Julian Baggini: No one who has understood even a fraction of what science has told us about the universe can fail to be in awe of both the cosmos and of science. When physics is compared with the humanities and social sciences, it is easy for the scientists to feel smug and the rest of us to feel somewhat envious. Philosophers in particular can suffer from lab-coat envy. If only our achievements were so clear and indisputable! How wonderful it would be to be free from the duty of constantly justifying the value of your discipline. However – and I'm sure you could see a "but" coming – I do wonder whether science hasn't suffered from a little mission creep of late. Not content with having achieved so much, some scientists want to take over the domain of other disciplines. more

Monday, September 10, 2012

Register for "Behavioral Safety Now"


Get insights, best practices and success stories in behavior-based safety and behavioral techniques. Now in it's 17th year, the Behavioral Safety Now Conference is the premier venue for collecting cutting-edge ideas and strategies to improve safety, quality, customer service and productivity. The conference includes an educational program for all levels of management, safety professionals and employee teams who have an interest in learning about the behavioral safety approach. All proceeds benefit the Cambridge Center for Behavioral Studies, a Massachusetts non-profit organization. Join the industry's most innovative thinkers sharing practical ideas for creating peak performance workplaces. more

Friday, September 07, 2012

Apple and Orangutans: Apes Found to be Enamored with iPads


The comparisons between orangutans and humans are undeniable and multifaceted – they can recognize themselves in a mirror, they have hairlines (that recede, just like ours), they share 97% of our genetic code, and the males tend to be sociable only during mating (we kid). And now, zookeepers across the U.S. and Canada have discovered, both species share a technological fascination, too.
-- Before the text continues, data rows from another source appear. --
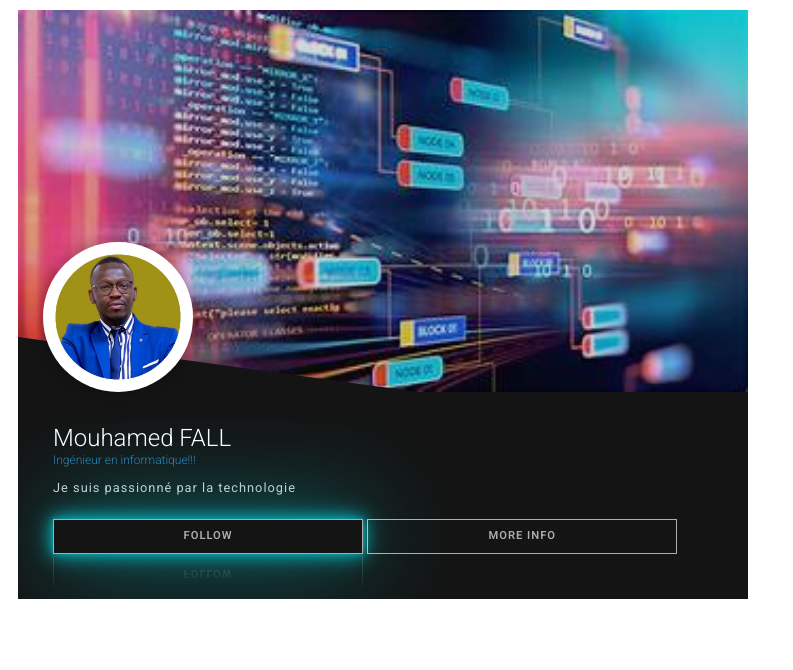
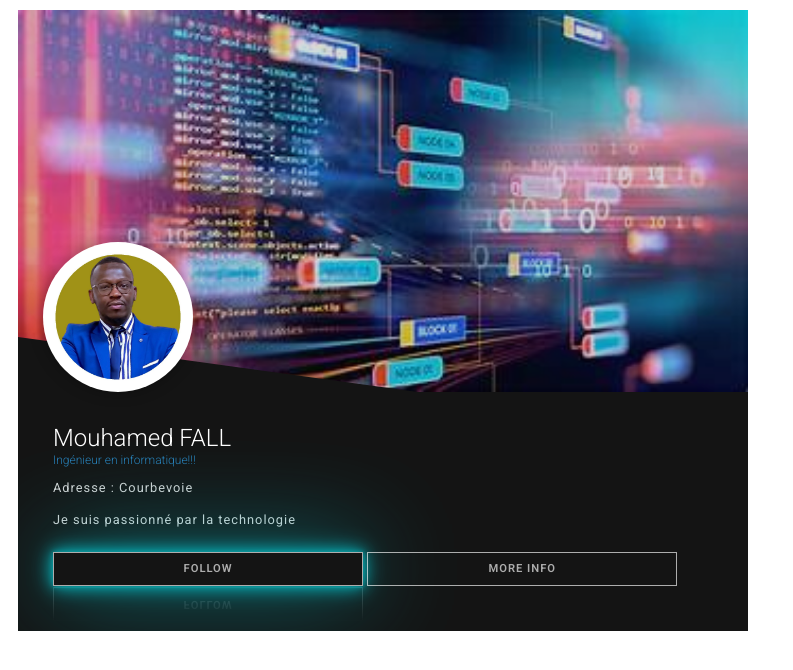
Before and after one commit to mouhameds2/my-vcard, a plain HTML site: page index.html in a window 1280 px wide. Shown: the whole page, without its empty margins (0-793 px from the left). Drawn offline with Linux system fonts and the light colour scheme.

Commit message:
ajout adress!!!

```diff
--- a/index.html
+++ b/index.html
@@ -15,6 +15,7 @@
         <figcaption>
           <img src="./image/profi.JPG" alt="profile-sample4" class="profile" />
           <h2>Mouhamed FALL<span>Ingénieur en informatique!!!</span></h2>
+          <p>Adresse : Courbevoie </p>
           <p>Je suis passionné par la technologie  </p>
           <a href="#" class="follow">Follow</a>
           <a href="#" class="info">More Info</a>
```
For orangutans, playing with iPad apps appears to be as popular among the apes as it is with humans. more

Tuesday, September 04, 2012

A New Technology Twist In The Energy Efficiency Story


Blend a little new energy tech with a pinch of behavioral psychology and you’re bound to get something unexpected...The modlet is a small box that you plug into an electrical outlet. It comes with a USB port that goes into your computer. This sets up a wireless signal that allows the modlet to talk to your computer.  You plug an appliance into the modlet, and then your computer screen shows the energy use of the appliance. Most interesting, from your computer you can control the power flow into the appliance, and even schedule shut offs in advance. For example, you might set up a schedule to turn off power to devices not in use on nights and weekends. Using the modlet, ThinkEco arranged a competition between two Greif buildings, with a team of 30 employees in each. The project stems from behavioral research that indicates people are more apt to save energy when comparing their performance against others – one of several ideas emerging in the study of how and why we use energy. more